Fears over this year’s Sturgis Motorcycle Rally of becoming a super-spreader event for the coronavirus are unfortunately now being realized.
As of this week, health officials in eight states have confirmed more than 100 cases of COVID-19 connected to the rally, according to CBS News. In the rally’s home state of South Dakota, there have been 40 documented cases, while officials in nearby Minnesota have counted 35 cases to date.
And it stands to only get worse in the days to come. According to The Associated Press, an analysis of anonymous cell phone data from Camber Systems, a firm that aggregates cell phone activity for health researchers, found that 61% of all the counties in the US have been visited by someone who attended Sturgis. Health officials say conducting contract tracing across such a large swath of the country is virtually impossible.
Upwards of 450,000 people attended the Sturgis Motorcycle Rally earlier this month, making it the largest physical mass gathering to take place in the US since the beginning of the pandemic. Organizers behind Sturgis’ flagship event, the Sturgis Buffalo Chip, encouraged its attendees to follow CDC guidelines as it pertained to the pandemic. They promised that hand sanitizer would be readily available throughout the park, and that guests would be required to have a mask with them upon entering the amphitheater.
However, photos and video from the Buffalo Chip showed few people wearing masks or practicing social distancing. One of the event’s headlining musical acts, Smash Mouth, even seemed to mock the pandemic, yelling out at one point, “Fuck that COVID shit!”
Our contributing photographer, Amy Harris, attended several other Sturgis events over the weekend and reported seeing a similar disregard for CDC guidelines. “I definitely stood out in the crowd with the camera and as one of the few people in town wearing a face mask,” she recounted. “No one that I spoke to during the entire weekend denied that the virus existed.
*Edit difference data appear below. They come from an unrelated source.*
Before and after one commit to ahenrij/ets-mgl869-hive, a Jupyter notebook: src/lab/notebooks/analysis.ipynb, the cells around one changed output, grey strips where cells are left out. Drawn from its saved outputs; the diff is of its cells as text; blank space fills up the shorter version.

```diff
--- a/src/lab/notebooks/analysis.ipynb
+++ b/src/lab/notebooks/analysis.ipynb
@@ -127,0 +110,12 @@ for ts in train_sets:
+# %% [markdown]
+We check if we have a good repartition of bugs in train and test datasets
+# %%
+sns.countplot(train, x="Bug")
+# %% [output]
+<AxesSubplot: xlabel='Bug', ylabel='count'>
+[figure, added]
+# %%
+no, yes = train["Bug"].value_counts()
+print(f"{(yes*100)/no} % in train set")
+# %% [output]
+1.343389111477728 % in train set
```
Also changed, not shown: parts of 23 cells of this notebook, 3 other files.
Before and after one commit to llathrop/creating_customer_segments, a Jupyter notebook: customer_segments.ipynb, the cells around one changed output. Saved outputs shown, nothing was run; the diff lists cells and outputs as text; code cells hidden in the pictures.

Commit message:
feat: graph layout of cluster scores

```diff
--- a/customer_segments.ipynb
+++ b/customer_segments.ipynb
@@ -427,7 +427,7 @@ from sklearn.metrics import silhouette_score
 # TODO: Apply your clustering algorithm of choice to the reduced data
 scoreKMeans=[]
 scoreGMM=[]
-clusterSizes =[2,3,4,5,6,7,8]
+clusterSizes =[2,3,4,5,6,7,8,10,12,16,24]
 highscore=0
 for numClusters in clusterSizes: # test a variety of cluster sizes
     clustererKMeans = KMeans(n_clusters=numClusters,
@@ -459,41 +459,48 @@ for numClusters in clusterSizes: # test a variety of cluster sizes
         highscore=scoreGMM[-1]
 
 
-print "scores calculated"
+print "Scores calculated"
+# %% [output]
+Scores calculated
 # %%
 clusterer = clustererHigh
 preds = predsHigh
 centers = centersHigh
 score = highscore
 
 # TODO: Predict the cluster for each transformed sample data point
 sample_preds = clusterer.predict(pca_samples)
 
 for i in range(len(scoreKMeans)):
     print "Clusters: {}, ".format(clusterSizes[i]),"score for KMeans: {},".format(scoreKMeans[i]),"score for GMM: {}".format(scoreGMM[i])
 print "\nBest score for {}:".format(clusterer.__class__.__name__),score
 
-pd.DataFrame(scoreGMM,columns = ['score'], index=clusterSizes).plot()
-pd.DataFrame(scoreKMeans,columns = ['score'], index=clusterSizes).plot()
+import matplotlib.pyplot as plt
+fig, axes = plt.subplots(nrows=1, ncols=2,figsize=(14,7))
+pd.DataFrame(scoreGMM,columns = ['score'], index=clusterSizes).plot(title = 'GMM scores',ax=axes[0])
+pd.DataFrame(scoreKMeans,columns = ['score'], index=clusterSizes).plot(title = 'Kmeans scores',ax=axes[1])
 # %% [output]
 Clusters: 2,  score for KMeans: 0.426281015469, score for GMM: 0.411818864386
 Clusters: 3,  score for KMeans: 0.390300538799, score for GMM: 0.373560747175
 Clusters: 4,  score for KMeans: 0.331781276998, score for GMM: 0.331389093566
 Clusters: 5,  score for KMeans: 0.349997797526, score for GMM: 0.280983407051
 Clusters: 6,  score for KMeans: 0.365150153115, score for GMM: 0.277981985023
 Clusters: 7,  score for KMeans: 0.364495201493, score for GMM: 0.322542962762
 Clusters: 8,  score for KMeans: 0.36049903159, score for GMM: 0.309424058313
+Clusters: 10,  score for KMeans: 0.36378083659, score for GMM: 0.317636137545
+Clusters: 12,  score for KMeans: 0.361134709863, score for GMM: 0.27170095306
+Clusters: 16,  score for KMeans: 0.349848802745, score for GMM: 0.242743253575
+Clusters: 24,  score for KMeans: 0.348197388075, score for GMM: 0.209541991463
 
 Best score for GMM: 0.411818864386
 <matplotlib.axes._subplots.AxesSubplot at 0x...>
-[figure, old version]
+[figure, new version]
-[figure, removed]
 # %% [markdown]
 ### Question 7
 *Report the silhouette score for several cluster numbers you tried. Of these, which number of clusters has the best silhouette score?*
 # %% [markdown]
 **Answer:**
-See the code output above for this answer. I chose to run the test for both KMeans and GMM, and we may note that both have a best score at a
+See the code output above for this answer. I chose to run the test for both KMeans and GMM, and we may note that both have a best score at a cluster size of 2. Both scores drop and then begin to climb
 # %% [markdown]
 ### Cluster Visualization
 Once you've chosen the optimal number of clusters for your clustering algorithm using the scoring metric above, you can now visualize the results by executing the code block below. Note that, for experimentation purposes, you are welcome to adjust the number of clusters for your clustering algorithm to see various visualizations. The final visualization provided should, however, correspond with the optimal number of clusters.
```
They simply stated that they were willing to take the risk to get out of the house and see their friends for the annual trip.”
Meanwhile, The Associated Press spoke to an Arizona resident who attended the rally, “sat at a bar elbow-to-elbow with guys,” and then returned home — and chose not to quarantine.
Editor’s Note: Stay safe by picking up one of our custom face masks. A portion of the proceeds will benefit MusiCares’ COVID-19 Artist Relief fund supporting independent musicians.